But where did all the secret information come from? In the movies we will never know, but in the real world it might be Building Information Technology (BIM). If you haven’t heard of BIM, you’re not alone. That’s where Swinburne’s principal advisor for BIM, or ‘BIM translator’, Will Joske, comes in.
Mr Joske has worked at Swinburne’s PAVE since 2019, teaching the short course ‘2 Days to BIM‘ for those with industry experience and the Associate Degree of Applied Technologies – Building Information Modelling, which provides students with in-depth knowledge of the role of BIM and digital engineering.
The intricacies of BIM
‘The analogy that likens movie tropes to the construction industry is just one strategy that helps students better understand the role of BIM and digital engineering,’ Mr Joske says.
BIM makes digital data and 3D models work together, with many technical advantages and challenges. Virtual reality, coordinating and clash detecting complex structural and services, simulating construction sequences and mapping pedestrian movement are just some of the opportunities that BIM provides.
BIM enables a ‘golden thread’ of structured and validated information into the operational phase of our buildings and infrastructure. The phrase ‘golden thread’ was central to the ‘Building a Safer Future’ report released after the 2017 Grenfell Tower fire in London that recommended BIM to manage the digital records of buildings and make safety information accessible.
A basic concept of BIM, digital data and 3D models interrelate to deliver the right information to the right people at the right time.
Creating the next BIM specialists
Many tools for BIM have already been adopted in the industry, but due to its complexity there are still many challenges ahead, Mr Joske believes. ‘The solutions to those challenges will rely on leadership, digital literacy, consistency and an approach to broadening knowledge and skills.’
He says that higher education and vocational courses are ‘critical’ in fostering digitally literate, future workers. These courses need to extend beyond the ‘technical’ solutions and include aspects of leadership and change management, like Swinburne’s.

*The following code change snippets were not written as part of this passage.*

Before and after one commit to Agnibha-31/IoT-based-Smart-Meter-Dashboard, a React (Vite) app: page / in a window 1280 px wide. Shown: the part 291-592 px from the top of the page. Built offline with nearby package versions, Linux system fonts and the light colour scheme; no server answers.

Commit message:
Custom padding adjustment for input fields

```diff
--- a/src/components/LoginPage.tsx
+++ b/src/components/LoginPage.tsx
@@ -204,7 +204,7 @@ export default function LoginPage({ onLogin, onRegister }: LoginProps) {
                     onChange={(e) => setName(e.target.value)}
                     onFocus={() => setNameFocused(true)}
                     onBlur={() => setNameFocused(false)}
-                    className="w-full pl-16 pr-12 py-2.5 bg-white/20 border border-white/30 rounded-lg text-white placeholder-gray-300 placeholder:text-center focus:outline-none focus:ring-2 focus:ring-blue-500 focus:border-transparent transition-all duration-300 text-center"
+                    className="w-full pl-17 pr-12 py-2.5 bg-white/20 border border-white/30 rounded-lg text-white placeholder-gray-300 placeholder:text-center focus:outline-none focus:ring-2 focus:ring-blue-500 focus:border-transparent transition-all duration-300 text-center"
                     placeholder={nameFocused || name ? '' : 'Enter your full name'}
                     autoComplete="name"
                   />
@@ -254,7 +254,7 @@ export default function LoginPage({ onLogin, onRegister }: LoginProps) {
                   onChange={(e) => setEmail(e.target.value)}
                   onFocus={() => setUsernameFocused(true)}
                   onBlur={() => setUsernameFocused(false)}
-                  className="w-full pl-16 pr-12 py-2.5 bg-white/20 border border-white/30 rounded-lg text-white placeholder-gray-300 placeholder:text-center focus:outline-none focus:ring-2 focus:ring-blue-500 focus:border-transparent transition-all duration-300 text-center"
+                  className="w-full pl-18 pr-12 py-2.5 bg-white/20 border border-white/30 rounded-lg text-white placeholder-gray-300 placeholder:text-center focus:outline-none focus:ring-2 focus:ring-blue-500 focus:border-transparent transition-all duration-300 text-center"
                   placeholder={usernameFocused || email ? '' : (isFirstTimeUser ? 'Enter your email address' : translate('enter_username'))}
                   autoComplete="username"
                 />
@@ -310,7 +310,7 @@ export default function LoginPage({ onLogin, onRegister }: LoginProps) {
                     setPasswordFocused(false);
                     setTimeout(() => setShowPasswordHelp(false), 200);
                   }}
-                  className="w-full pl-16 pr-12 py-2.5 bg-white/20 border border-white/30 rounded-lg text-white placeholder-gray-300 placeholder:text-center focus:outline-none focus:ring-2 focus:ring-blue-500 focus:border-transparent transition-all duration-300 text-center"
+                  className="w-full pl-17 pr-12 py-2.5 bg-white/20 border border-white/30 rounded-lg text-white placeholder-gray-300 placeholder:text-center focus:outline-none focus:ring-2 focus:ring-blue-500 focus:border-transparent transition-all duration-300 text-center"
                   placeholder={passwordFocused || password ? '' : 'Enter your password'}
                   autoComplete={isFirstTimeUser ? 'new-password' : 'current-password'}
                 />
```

‘The future of our industry places far greater value and dependence on data, and this is impacting all aspects of the construction industry in some way,’ he says. ‘My role gives me the opportunity to learn from others while passing on my knowledge which is always rewarding.’